Records supplied>
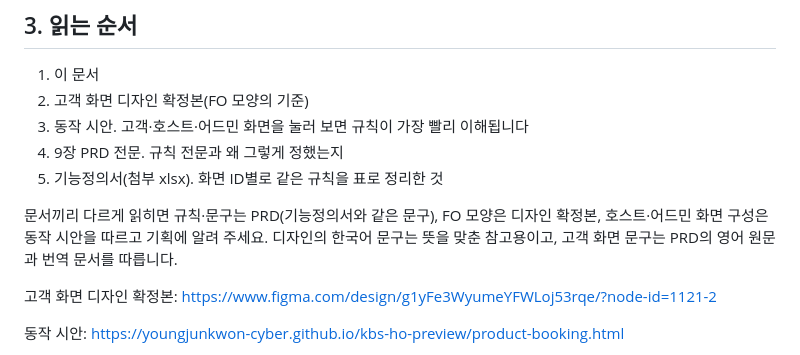
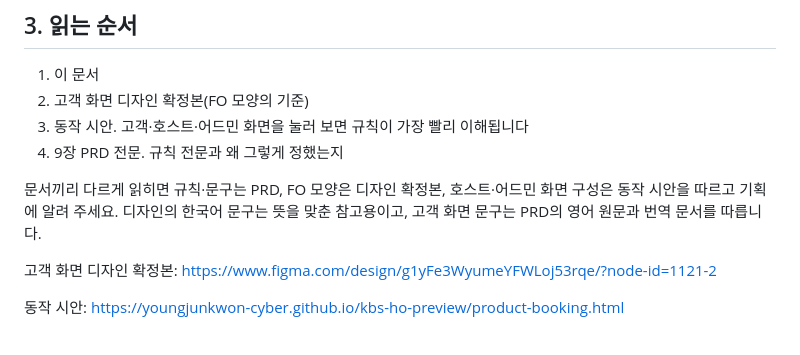
Before and after one commit to youngjunkwon-cyber/kbs-ho-preview, a Markdown page: _wiki_tmp/w26/vx.md, the part around the change. Drawn GitHub-style.

Commit message:
위키 본문 정리

```diff
--- a/_wiki_tmp/w26/vx.md
+++ b/_wiki_tmp/w26/vx.md
@@ -30,9 +30,8 @@
 2. 고객 화면 디자인 확정본(FO 모양의 기준)
 3. 동작 시안. 고객·호스트·어드민 화면을 눌러 보면 규칙이 가장 빨리 이해됩니다
 4. 9장 PRD 전문. 규칙 전문과 왜 그렇게 정했는지
-5. 기능정의서(첨부 xlsx). 화면 ID별로 같은 규칙을 표로 정리한 것
 
-문서끼리 다르게 읽히면 규칙·문구는 PRD(기능정의서와 같은 문구), FO 모양은 디자인 확정본, 호스트·어드민 화면 구성은 동작 시안을 따르고 기획에 알려 주세요. 디자인의 한국어 문구는 뜻을 맞춘 참고용이고, 고객 화면 문구는 PRD의 영어 원문과 번역 문서를 따릅니다.
+문서끼리 다르게 읽히면 규칙·문구는 PRD, FO 모양은 디자인 확정본, 호스트·어드민 화면 구성은 동작 시안을 따르고 기획에 알려 주세요. 디자인의 한국어 문구는 뜻을 맞춘 참고용이고, 고객 화면 문구는 PRD의 영어 원문과 번역 문서를 따릅니다.
 
 고객 화면 디자인 확정본: https://www.figma.com/design/g1yFe3WyumeYFWLoj53rqe/?node-id=1121-2
 
```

Task statement> Verbatim output of the entries is required, with each image left out.

Result for this exercise>
Before and after one commit to youngjunkwon-cyber/kbs-ho-preview, a Markdown page: _wiki_tmp/w26/vx.md, the part around the change. Drawn GitHub-style.

Commit message:
위키 본문 정리

```diff
--- a/_wiki_tmp/w26/vx.md
+++ b/_wiki_tmp/w26/vx.md
@@ -30,9 +30,8 @@
 2. 고객 화면 디자인 확정본(FO 모양의 기준)
 3. 동작 시안. 고객·호스트·어드민 화면을 눌러 보면 규칙이 가장 빨리 이해됩니다
 4. 9장 PRD 전문. 규칙 전문과 왜 그렇게 정했는지
-5. 기능정의서(첨부 xlsx). 화면 ID별로 같은 규칙을 표로 정리한 것
 
-문서끼리 다르게 읽히면 규칙·문구는 PRD(기능정의서와 같은 문구), FO 모양은 디자인 확정본, 호스트·어드민 화면 구성은 동작 시안을 따르고 기획에 알려 주세요. 디자인의 한국어 문구는 뜻을 맞춘 참고용이고, 고객 화면 문구는 PRD의 영어 원문과 번역 문서를 따릅니다.
+문서끼리 다르게 읽히면 규칙·문구는 PRD, FO 모양은 디자인 확정본, 호스트·어드민 화면 구성은 동작 시안을 따르고 기획에 알려 주세요. 디자인의 한국어 문구는 뜻을 맞춘 참고용이고, 고객 화면 문구는 PRD의 영어 원문과 번역 문서를 따릅니다.
 
 고객 화면 디자인 확정본: https://www.figma.com/design/g1yFe3WyumeYFWLoj53rqe/?node-id=1121-2
 
```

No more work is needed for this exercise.